**To do:** What lines of the data hold the string "This"? Copy them all.
━━━━
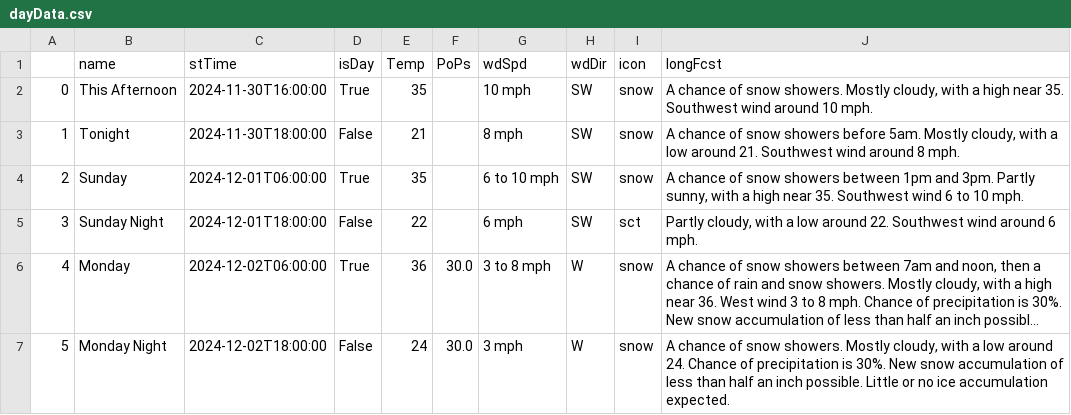
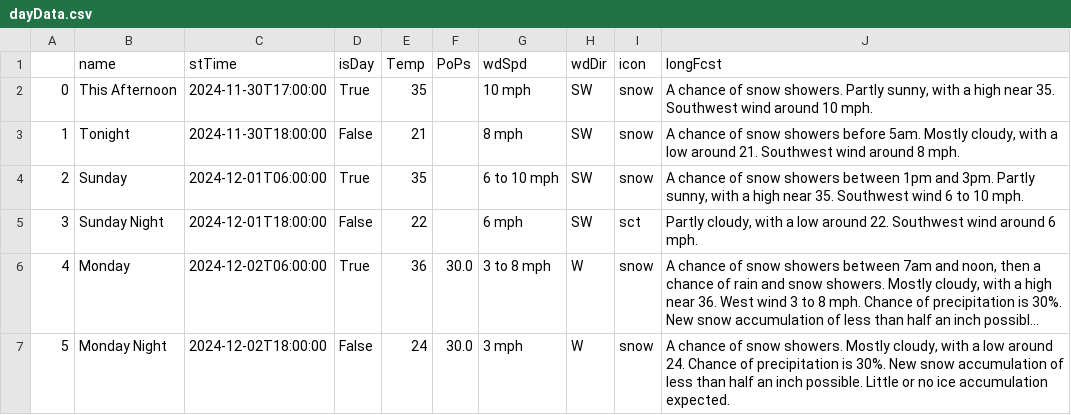
Before and after one commit to avinasharavind/weather-dashboard, a CSV file: static/files/dayData.csv, drawn as a sheet; only a part is shown; long unchanged cells end in ….

```diff
--- a/static/files/dayData.csv
+++ b/static/files/dayData.csv
@@ -1,3 +1,3 @@
 ,name,stTime,isDay,Temp,PoPs,wdSpd,wdDir,icon,longFcst
-0,This Afternoon,2024-11-30T16:00:00,True,35,,10 mph,SW,snow,"A chance of snow showers. Mostly cloudy, with a high near 35. Southwest wind around 10 mph."
+0,This Afternoon,2024-11-30T17:00:00,True,35,,10 mph,SW,snow,"A chance of snow showers. Partly sunny, with a high near 35. Southwest wind around 10 mph."
 1,Tonight,2024-11-30T18:00:00,False,21,,8 mph,SW,snow,"A chance of snow showers before 5am. Mostly cloudy, with a low around 21. Southwest wind around 8 mph."
```
Also changed, not shown: 1 other file.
━━━━
**Your solution:**
-0,This Afternoon,2024-11-30T16:00:00,True,35,,10 mph,SW,snow,"A chance of snow showers. Mostly cloudy, with a high near 35. Southwest wind around 10 mph."
+0,This Afternoon,2024-11-30T17:00:00,True,35,,10 mph,SW,snow,"A chance of snow showers. Partly sunny, with a high near 35. Southwest wind around 10 mph."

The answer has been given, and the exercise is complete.